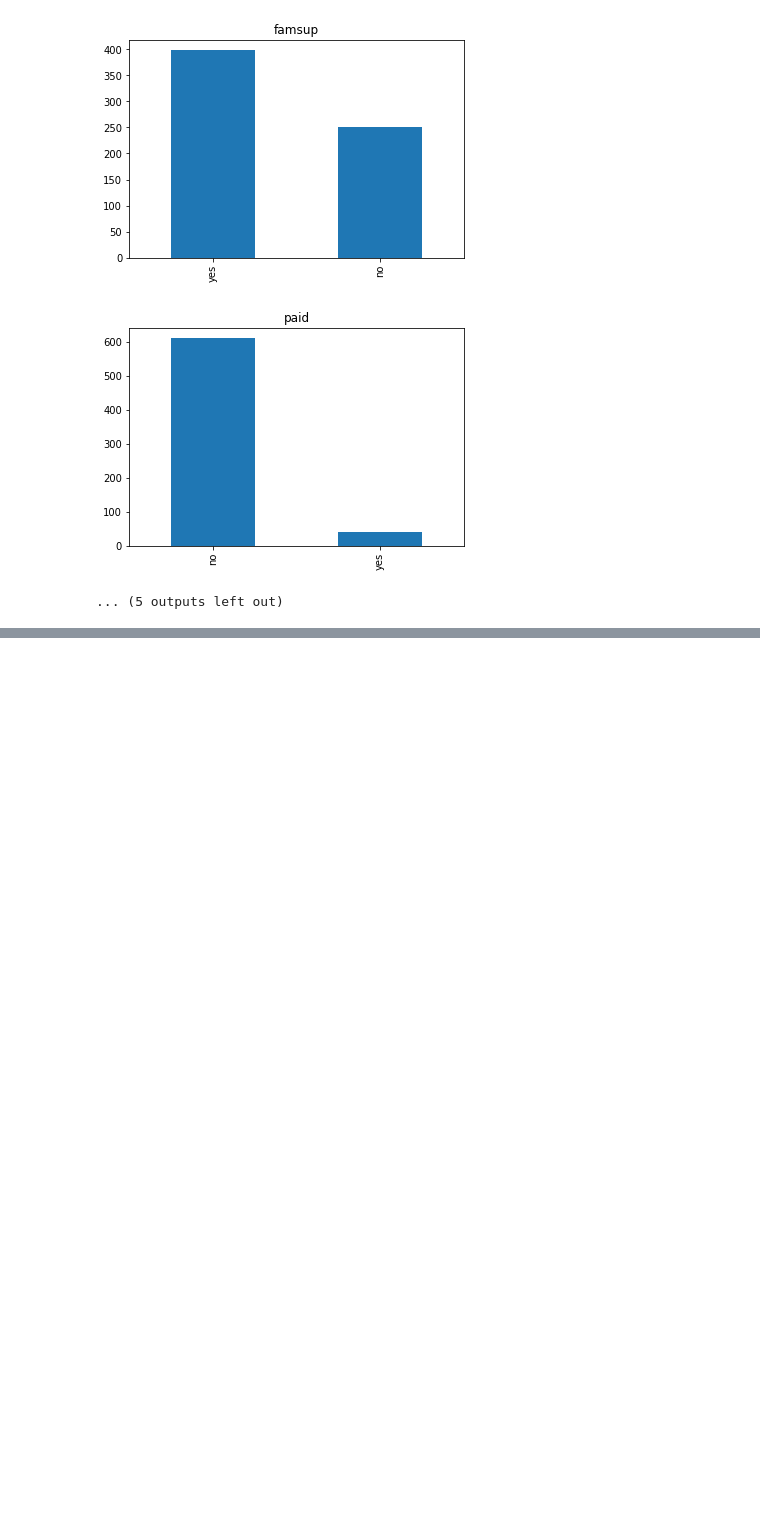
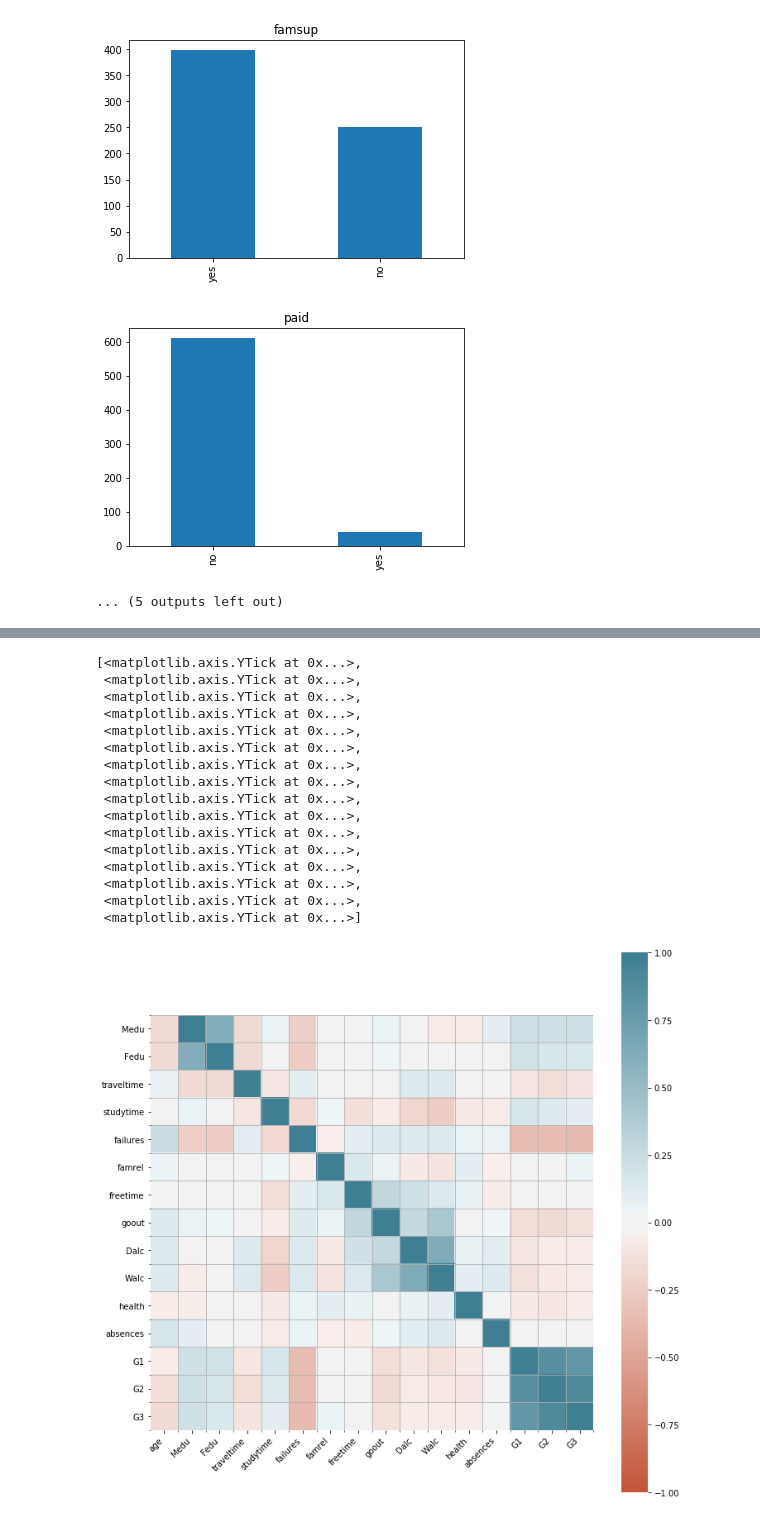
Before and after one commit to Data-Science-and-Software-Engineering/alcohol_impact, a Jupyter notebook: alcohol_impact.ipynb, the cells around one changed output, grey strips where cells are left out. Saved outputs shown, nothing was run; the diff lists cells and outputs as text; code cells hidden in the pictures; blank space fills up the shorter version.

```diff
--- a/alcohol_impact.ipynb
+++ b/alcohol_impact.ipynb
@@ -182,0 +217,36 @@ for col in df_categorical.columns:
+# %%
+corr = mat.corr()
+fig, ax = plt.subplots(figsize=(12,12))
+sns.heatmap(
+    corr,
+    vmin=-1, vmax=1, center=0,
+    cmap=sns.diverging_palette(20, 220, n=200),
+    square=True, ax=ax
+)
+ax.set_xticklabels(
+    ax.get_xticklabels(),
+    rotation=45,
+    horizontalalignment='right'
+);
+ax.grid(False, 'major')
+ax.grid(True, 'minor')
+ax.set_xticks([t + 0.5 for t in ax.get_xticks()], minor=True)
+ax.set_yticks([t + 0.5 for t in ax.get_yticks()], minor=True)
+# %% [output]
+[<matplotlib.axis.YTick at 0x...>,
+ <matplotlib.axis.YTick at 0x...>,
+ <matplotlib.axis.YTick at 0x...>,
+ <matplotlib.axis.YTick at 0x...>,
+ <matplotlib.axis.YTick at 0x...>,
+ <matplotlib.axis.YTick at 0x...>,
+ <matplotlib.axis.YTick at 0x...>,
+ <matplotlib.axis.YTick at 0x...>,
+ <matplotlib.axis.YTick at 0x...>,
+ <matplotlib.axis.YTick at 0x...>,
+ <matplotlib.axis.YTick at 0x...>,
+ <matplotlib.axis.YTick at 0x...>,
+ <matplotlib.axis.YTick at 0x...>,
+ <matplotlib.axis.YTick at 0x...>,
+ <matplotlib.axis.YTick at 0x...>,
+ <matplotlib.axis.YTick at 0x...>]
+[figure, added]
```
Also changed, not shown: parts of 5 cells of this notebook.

::::::::

Problem statement
Return all the data exactly, and keep the pictures out.

Solution below
Before and after one commit to Data-Science-and-Software-Engineering/alcohol_impact, a Jupyter notebook: alcohol_impact.ipynb, the cells around one changed output, grey strips where cells are left out. Saved outputs shown, nothing was run; the diff lists cells and outputs as text; code cells hidden in the pictures; blank space fills up the shorter version.

```diff
--- a/alcohol_impact.ipynb
+++ b/alcohol_impact.ipynb
@@ -182,0 +217,36 @@ for col in df_categorical.columns:
+# %%
+corr = mat.corr()
+fig, ax = plt.subplots(figsize=(12,12))
+sns.heatmap(
+    corr,
+    vmin=-1, vmax=1, center=0,
+    cmap=sns.diverging_palette(20, 220, n=200),
+    square=True, ax=ax
+)
+ax.set_xticklabels(
+    ax.get_xticklabels(),
+    rotation=45,
+    horizontalalignment='right'
+);
+ax.grid(False, 'major')
+ax.grid(True, 'minor')
+ax.set_xticks([t + 0.5 for t in ax.get_xticks()], minor=True)
+ax.set_yticks([t + 0.5 for t in ax.get_yticks()], minor=True)
+# %% [output]
+[<matplotlib.axis.YTick at 0x...>,
+ <matplotlib.axis.YTick at 0x...>,
+ <matplotlib.axis.YTick at 0x...>,
+ <matplotlib.axis.YTick at 0x...>,
+ <matplotlib.axis.YTick at 0x...>,
+ <matplotlib.axis.YTick at 0x...>,
+ <matplotlib.axis.YTick at 0x...>,
+ <matplotlib.axis.YTick at 0x...>,
+ <matplotlib.axis.YTick at 0x...>,
+ <matplotlib.axis.YTick at 0x...>,
+ <matplotlib.axis.YTick at 0x...>,
+ <matplotlib.axis.YTick at 0x...>,
+ <matplotlib.axis.YTick at 0x...>,
+ <matplotlib.axis.YTick at 0x...>,
+ <matplotlib.axis.YTick at 0x...>,
+ <matplotlib.axis.YTick at 0x...>]
+[figure, added]
```
Also changed, not shown: parts of 5 cells of this notebook.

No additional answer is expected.